A growing sense of disillusionment in the broad media sector with the free model as a means of funding content has resulted in a gradual re-discovery of the merits of a paid-for model, according to Sky COO Mike Darcey.
Addressing the IEA Future of Broadcasting Conference in London, Darcey said that the UK pay-TV sector had never been in ruder health with Sky, Virgin Media and BT between them reaching 50% of households.
However, Darcey questioned what he described as “the implicit assumption” that access to Sky Sports has been pivotal to the success of UK pay-TV. “It’s an argument that BT has often made in explaining the progress of BT Vision to date. If that’s a belief they genuinely hold, I think they’re in for a rude awakening. Looking towards sustaining pay-TV success longer-term, it’s not just about sport. Yes, it continues to be an important piece of the pay TV jigsaw. And yes, it was the infamous ‘battering ram’ for pay-TV in its infancy, when it needed to assert itself on the UK broadcasting landscape. But the world has long since moved on – and although sports is still a major part of what helps define our service, there are many people for whom Sky Sports is not the only factor in their decision to subscribe”.

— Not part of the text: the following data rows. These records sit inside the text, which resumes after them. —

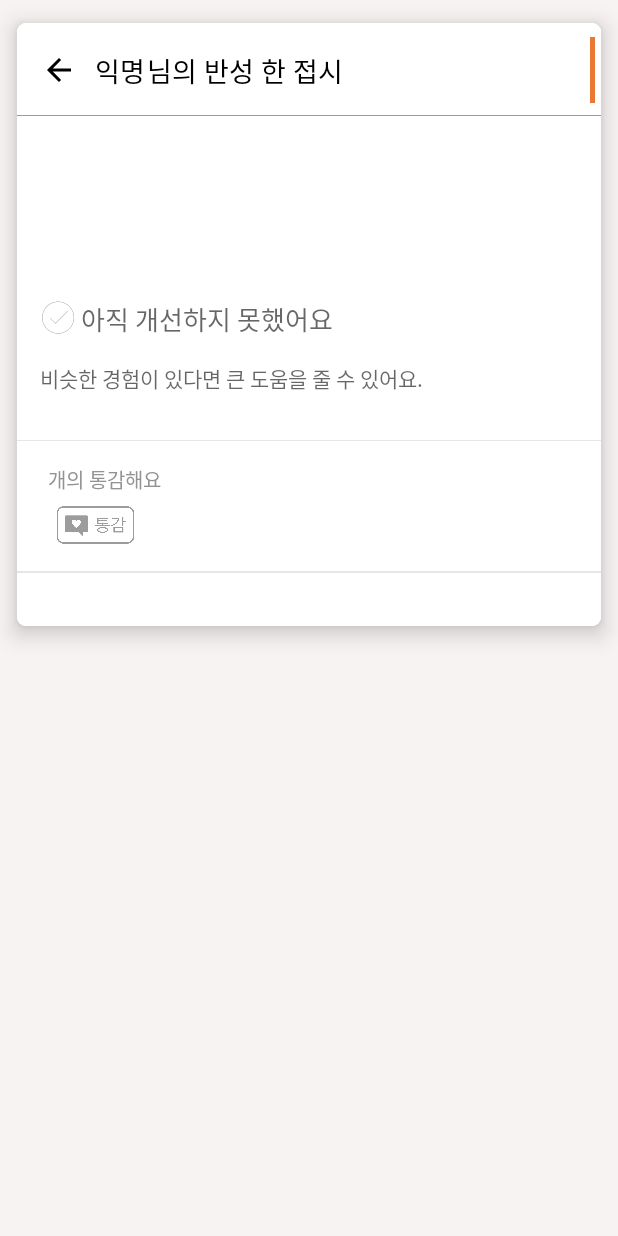
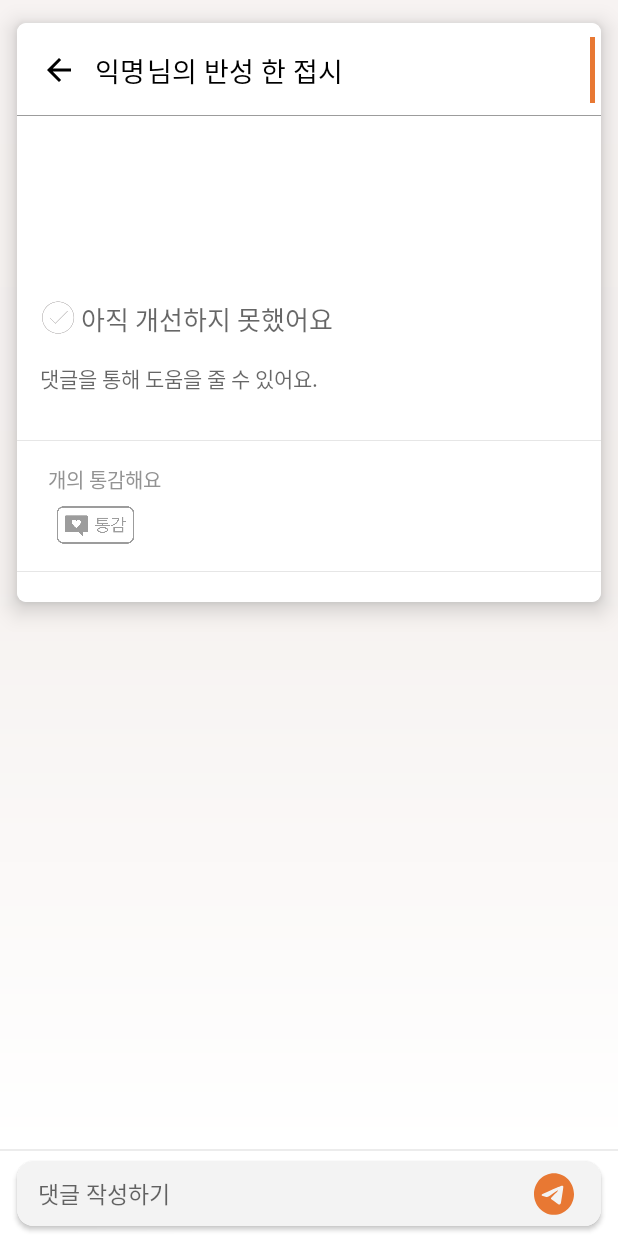
Before and after one commit to 5England/plateOfSelfReflection, an Android app: the PlateActivity screen opened directly, with no data from a screen before it, on a phone screen of 412 x 824 dp. Run offline under Robolectric (Android 15) with nearby library versions, the phone set to English and light mode, and no system bars; our stand-ins replace Firebase (no records; nobody signed in at launch, a user with empty details on screens opened directly); 1 statement that could not run was skipped.

Commit message:
PlateActivity.kt UI에 댓글 UI와 listView 추가

```diff
--- a/app/src/main/AndroidManifest.xml
+++ b/app/src/main/AndroidManifest.xml
@@ -9,7 +9,8 @@
         android:roundIcon="@mipmap/ic_launcher_round"
         android:supportsRtl="true"
         android:theme="@style/Theme.PlateOfSelfReflection">
-        <activity android:name=".PlateActivity"></activity>
+        <activity android:name=".PlateActivity"
+            android:windowSoftInputMode="adjustResize"></activity>
         <activity android:name=".UploadFeedbackActivity" />
         <activity android:name=".UpdatePlateActivity" />
         <activity android:name=".UploadPlateActivity" />
--- a/app/src/main/java/com/devwan/plateofselfreflection/PlateActivity.kt
+++ b/app/src/main/java/com/devwan/plateofselfreflection/PlateActivity.kt
@@ -51,7 +51,7 @@ class PlateActivity : AppCompatActivity() {
                     textViewLike.text = like.toString()
                     if (plate["isOvercome"] as Boolean) {
                         imageViewIsOvercome.setImageResource(R.drawable.cardplate_icon_isovercome_true)
-                        textViewIsOvercomeMessage.text = "개선이 된 반성이에요."
+                        textViewIsOvercomeMessage.text = "개선한 반성이에요."
                         textViewFeedBack.text = plate["feedBack"] as String
                     }
                     val likeUidMap : Map<String, Boolean> = plate["likeUidMap"] as Map<String, Boolean>
--- /dev/null
+++ b/app/src/main/res/drawable/color_cursor.xml
@@ -0,0 +1,5 @@
+<?xml version="1.0" encoding="utf-8"?>
+<shape xmlns:android="http://schemas.android.com/apk/res/android">
+    <size android:width="1.5dp" />
+    <solid android:color="@color/orange"  />
+</shape>
--- /dev/null
+++ b/app/src/main/res/drawable/plateactivity_icon_uploadcomment.xml
@@ -0,0 +1,10 @@
+<vector xmlns:android="http://schemas.android.com/apk/res/android"
+    android:width="32dp"
+    android:height="33dp"
+    android:viewportWidth="24"
+    android:viewportHeight="24"
+    android:tint="@color/orange">
+  <path
+      android:fillColor="@android:color/white"
+      android:pathData="M12,2C6.48,2 2,6.48 2,12c0,5.52 4.48,10 10,10c5.52,0 10,-4.48 10,-10C22,6.48 17.52,2 12,2zM16.64,8.8c-0.15,1.58 -0.8,5.42 -1.13,7.19c-0.14,0.75 -0.42,1 -0.68,1.03c-0.58,0.05 -1.02,-0.38 -1.58,-0.75c-0.88,-0.58 -1.38,-0.94 -2.23,-1.5c-0.99,-0.65 -0.35,-1.01 0.22,-1.59c0.15,-0.15 2.71,-2.48 2.76,-2.69c0.01,-0.03 0.01,-0.12 -0.05,-0.18c-0.06,-0.05 -0.14,-0.03 -0.21,-0.02c-0.09,0.02 -1.49,0.95 -4.22,2.79c-0.4,0.27 -0.76,0.41 -1.08,0.4c-0.36,-0.01 -1.04,-0.2 -1.55,-0.37c-0.63,-0.2 -1.12,-0.31 -1.08,-0.66c0.02,-0.18 0.27,-0.36 0.74,-0.55c2.92,-1.27 4.86,-2.11 5.83,-2.51c2.78,-1.16 3.35,-1.36 3.73,-1.36c0.08,0 0.27,0.02 0.39,0.12c0.1,0.08 0.13,0.19 0.14,0.27C16.63,8.48 16.65,8.66 16.64,8.8z"/>
+</vector>
--- /dev/null
+++ b/app/src/main/res/drawable/plateactivity_shape_background.xml
@@ -0,0 +1,9 @@
+<?xml version="1.0" encoding="utf-8"?>
+<shape xmlns:android="http://schemas.android.com/apk/res/android">
+    <gradient
+        android:angle="270"
+    android:type="linear"
+    android:startColor="@color/brown1"
+    android:centerColor="#F6F2F0"
+    android:endColor="@color/white"/>
+</shape>
--- a/app/src/main/res/layout/activity_plate.xml
+++ b/app/src/main/res/layout/activity_plate.xml
@@ -4,9 +4,15 @@
     xmlns:tools="http://schemas.android.com/tools"
     android:layout_width="match_parent"
     android:layout_height="match_parent"
-    android:background="@color/brown1"
+    android:background="@color/white"
     android:orientation="vertical"
     tools:context=".PlateActivity">
+
+    <ScrollView
+        android:layout_width="match_parent"
+        android:layout_height="wrap_content"
+        android:layout_weight="1"
+        android:background="@drawable/plateactivity_shape_background">
 
         <androidx.cardview.widget.CardView
             android:layout_width="match_parent"
@@ -15,18 +21,13 @@
             app:cardElevation="9dp"
             app:cardUseCompatPadding="true">
 
-        <ScrollView
-            android:layout_width="match_parent"
-            android:layout_height="wrap_content"
-            android:background="@color/white">
-
             <LinearLayout
                 android:id="@+id/layout_cardView"
                 android:layout_width="match_parent"
                 android:layout_height="match_parent"
-                android:paddingBottom="35dp"
                 android:background="@color/white"
-                android:orientation="vertical">
+                android:orientation="vertical"
+                android:paddingBottom="20dp">
 
                 <LinearLayout
                     android:layout_width="match_parent"
@@ -90,8 +91,8 @@
                 <LinearLayout
                     android:layout_width="match_parent"
                     android:layout_height="match_parent"
+                    android:layout_marginTop="15dp"
                     android:orientation="vertical"
-                    android:layout_marginTop="15dp"
                     android:padding="15dp">
 
                     <TextView
@@ -137,9 +138,9 @@
                             android:id="@+id/textView_isOvercomeMessage"
                             android:layout_width="wrap_content"
                             android:layout_height="wrap_content"
-                        android:paddingTop="1dp"
                             android:fontFamily="@font/spo_medium"
                             android:hint="아직 개선하지 못했어요"
+                            android:paddingTop="1dp"
                             android:textColor="@color/orange"
                             android:textSize="17dp" />
 
@@ -150,7 +151,7 @@
                         android:layout_width="wrap_content"
                         android:layout_height="wrap_content"
                         android:fontFamily="@font/spo_regular"
-                    android:hint="비슷한 경험이 있다면 큰 도움을 줄 수 있어요."
+                        android:hint="댓글을 통해 도움을 줄 수 있어요."
                         android:textColor="@color/black"
                         android:textSize="14dp" />
 
@@ -164,8 +165,8 @@
                 <LinearLayout
                     android:layout_width="match_parent"
                     android:layout_height="wrap_content"
-                    android:padding="15dp"
-                    android:orientation="vertical">
+                    android:orientation="vertical"
+                    android:padding="15dp">
 
                     <LinearLayout
                         android:layout_width="match_parent"
@@ -208,17 +209,69 @@
                     android:layout_height="0.6dp"
                     android:background="#E6E6E6" />
 
-<!--                에딧텍스트와 업로드 버튼-->
+                <ListView
+                    android:id="@+id/listView_comment"
+                    android:layout_width="match_parent"
+                    android:layout_height="wrap_content" />
+
+            </LinearLayout>
+        </androidx.cardview.widget.CardView>
+    </ScrollView>
+
+    <LinearLayout
+        android:layout_width="match_parent"
+        android:layout_height="wrap_content"
+        android:layout_gravity="bottom"
+        android:background="@color/white"
+        android:orientation="vertical">
 
         <View
-                    android:layout_width="wrap_content"
-                    android:layout_height="0.6dp"
-                    android:background="#E6E6E6" />
+            android:layout_width="match_parent"
+            android:layout_height="1dp"
+            android:background="#ECECEC"/>
 
-<!--                댓글창 리싸이클러뷰-->
+    <androidx.cardview.widget.CardView
+        android:layout_width="match_parent"
+        android:layout_height="wrap_content"
+        android:layout_marginLeft="6dp"
+        android:layout_marginRight="6dp"
+        app:cardCornerRadius="11dp"
+        app:cardUseCompatPadding="true">
+
+    <LinearLayout
+        android:layout_width="match_parent"
+        android:layout_height="wrap_content"
+        android:layout_gravity="bottom"
+        android:gravity="center_vertical"
+        android:background="#F3F3F3"
+        android:orientation="horizontal">
+
+        <EditText
+            android:id="@+id/editText_comment"
+            android:layout_width="match_parent"
+            android:layout_height="wrap_content"
+            android:background="@null"
+            android:hint=" 댓글 작성하기"
+            android:layout_weight="1"
+            android:textCursorDrawable="@drawable/color_cursor"
+            android:inputType="textMultiLine"
+            android:scrollHorizontally="false"
+            android:fontFamily="@font/spo_regular"
+            android:padding="10dp"
+            android:textSize="15dp" />
 
 
+
+        <ImageButton
+            android:id="@+id/btn_uploadComment"
+            android:layout_width="wrap_content"
+            android:layout_height="match_parent"
+            android:paddingRight="15dp"
+            android:paddingLeft="15dp"
+            android:background="#F3F3F3"
+            app:srcCompat="@drawable/plateactivity_icon_uploadcomment" />
     </LinearLayout>
-        </ScrollView>
     </androidx.cardview.widget.CardView>
     </LinearLayout>
+
+</LinearLayout>
--- a/app/src/main/res/layout/activity_upload_feedback.xml
+++ b/app/src/main/res/layout/activity_upload_feedback.xml
@@ -69,11 +69,12 @@
                 android:layout_marginTop="30dp"
                 android:background="@null"
                 android:fontFamily="@font/spo_regular"
+                android:textCursorDrawable="@drawable/color_cursor"
                 android:ems="10"
                 android:hint="극복에 대한 후기를 남겨주세요."
                 android:inputType="textMultiLine"
                 android:scrollHorizontally="false"
-                android:textSize="18dp" />
+                android:textSize="15dp" />
 
             <TextView
                 android:layout_width="match_parent"
--- a/app/src/main/res/layout/activity_upload_plate.xml
+++ b/app/src/main/res/layout/activity_upload_plate.xml
@@ -72,11 +72,12 @@
                 android:ems="10"
                 android:hint="제목"
                 android:fontFamily="@font/spo_medium"
+                android:textCursorDrawable="@drawable/color_cursor"
                 android:inputType="textPersonName"
                 android:paddingLeft="5dp"
                 android:paddingRight="5dp"
                 android:paddingBottom="20dp"
-                android:textSize="20dp" />
+                android:textSize="19dp" />
 
             <EditText
                 android:id="@+id/editText_mainText"
@@ -87,11 +88,12 @@
                 android:layout_marginBottom="80dp"
                 android:background="@null"
                 android:fontFamily="@font/spo_regular"
+                android:textCursorDrawable="@drawable/color_cursor"
                 android:ems="10"
                 android:hint="나의 반성 내용을 입력하세요."
                 android:inputType="textMultiLine"
                 android:scrollHorizontally="false"
-                android:textSize="18dp" />
+                android:textSize="15dp" />
 
             <TextView
                 android:layout_width="match_parent"
--- a/app/src/main/res/layout/fragment_my_plate.xml
+++ b/app/src/main/res/layout/fragment_my_plate.xml
@@ -44,7 +44,7 @@
         android:layout_width="wrap_content"
         android:layout_height="wrap_content"
         android:text="-  극복한 반성의 체크 버튼을 누르세요\n-  카드를 꾹 누르면 수정/삭제할 수 있어요"
-        android:textColor="#C8C8C8"
+        android:textColor="#B1B1B1"
         android:inputType="textMultiLine"
         android:layout_margin="2dp"
         android:layout_gravity="center"
```
Also changed, not shown: app/src/main/res/values/colors.xml (line endings or trailing spaces). Lines whose indentation alone changed are shown as unchanged.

Yesterday, BSkyB signed, perhaps begrudgingly, a contract to allow BT to deliver Sky Sports 1 and 2 over its IPTV network – albeit via terrestrial capacity. It followed the tentative agreement through the Competition Appeal in the wake of Ofcom’s Pay-TV Review.
Darcey said that the assumption that there was little value in content beyond premium sports was wrong, highlighting that entertainment channel Sky 1 was rated by Sky viewers as their fourth favourite channel, and that Premier League football accounts for less than 5% of all pay-TV viewing in Sky homes.
Beyond content, Darcey said that the growth of pay-TV would continued to be sustained by innovation, highlighting the satcaster’s 3D broadcasts and the consumer launch of the Sky 3D channel in the autumn. “Some people are not convinced about 3D, believing it to be a passing fad, a bit of a gimmick. That’s fair enough, and they are entitled to their view. But I suspect that they are roughly the same industry sages who were questioning the significance of HD in the not too distant past. That time around, while many in the industry were sceptical, Sky took an early bet on HD and we bet big. So far, we’ve invested around £500 million to build Europe’s leading HD offering”.
Darcey said Sky’s innovation roadmap was as dynamic as ever and that the early commitment to HD was beginning to pay real dividends as customers responded in ever-increasing numbers.